    I make large batches of cookie dough year-round and freeze the formed cookie dough. However, with a side-by-side fridge/freezer (and because I make 200-300 cookies at a time), I use plastic lidded containers instead of pans to freeze my dough. I put in a sheet of waxed paper, then a layer of cookie dough, then another sheet of waxed paper, etc. Once the cookies are frozen, I transfer them to a plastic bag. This saves a lot more space in the freezer. Also, if the cookie dough is very sticky or wet, I put two sheets of wax paper between each layer. Another benefit from freezing cookie dough: the cookies don’t spread as much during baking.

    Reply
  2. Megan Taylor

    I might have missed where you mentioned it but wanted to add just in case it isn’t in there. On every bag of frozen cookie dough I also add the temp and baking time so I don’t have to go searching for the recipe 🙂

    Reply
  3. Jaime

    Those were extremely helpful tips!! Thanks so much! I always love the content on this blog and the flour, too. 😊👍

    Reply
    1. Susan Reid

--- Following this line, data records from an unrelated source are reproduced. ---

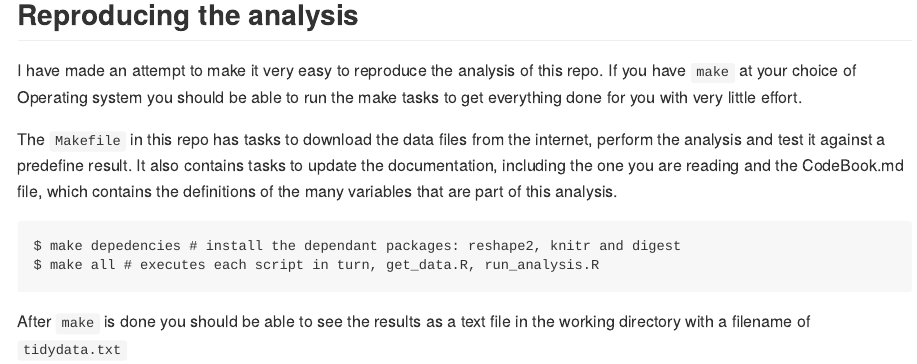
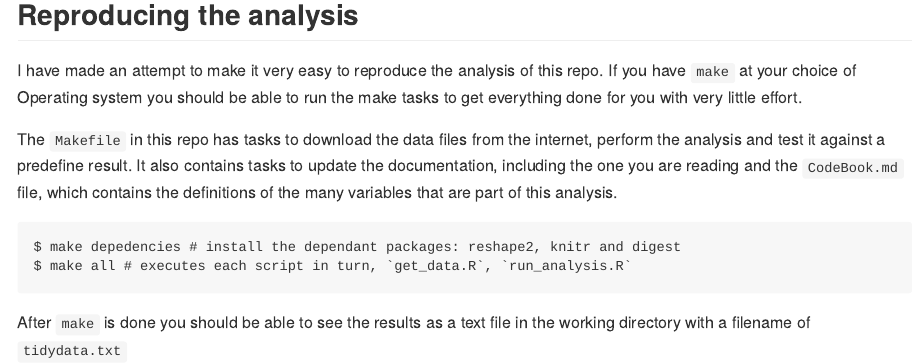
Before and after one commit to hlm/DS03-ProgrammingAssignment1, an R Markdown document (README.Rmd): the page in a window 1100 px wide, from 760 px down. The pictures show the output file README.md that the author committed with the source, drawn offline in the style of GitHub.

Commit message:
updates to README

````diff
--- a/README.Rmd
+++ b/README.Rmd
@@ -19,12 +19,12 @@ very little effort.
 
 The `Makefile` in this repo has tasks to download the data files from the internet, perform the analysis and
 test it against a predefine result. It also contains tasks to update the documentation, including the one you
-are reading and the CodeBook.md file, which contains the definitions of the many variables that are part of this
+are reading and the `CodeBook.md` file, which contains the definitions of the many variables that are part of this
 analysis.
 
 ```{shell eval=FALSE}
 $ make depedencies # install the dependant packages: reshape2, knitr and digest
-$ make all # executes each script in turn, get_data.R, run_analysis.R
+$ make all # executes each script in turn, `get_data.R`, `run_analysis.R`
 ```
 
 After `make` is done you should be able to see the results as a text file in the working directory with a filename
````
Also changed, not shown: README.md.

      Yes, Colleen, your instinct is correct; it would break the cookie to do so after and is way easier to do when the dough is soft out of the mixer. Susan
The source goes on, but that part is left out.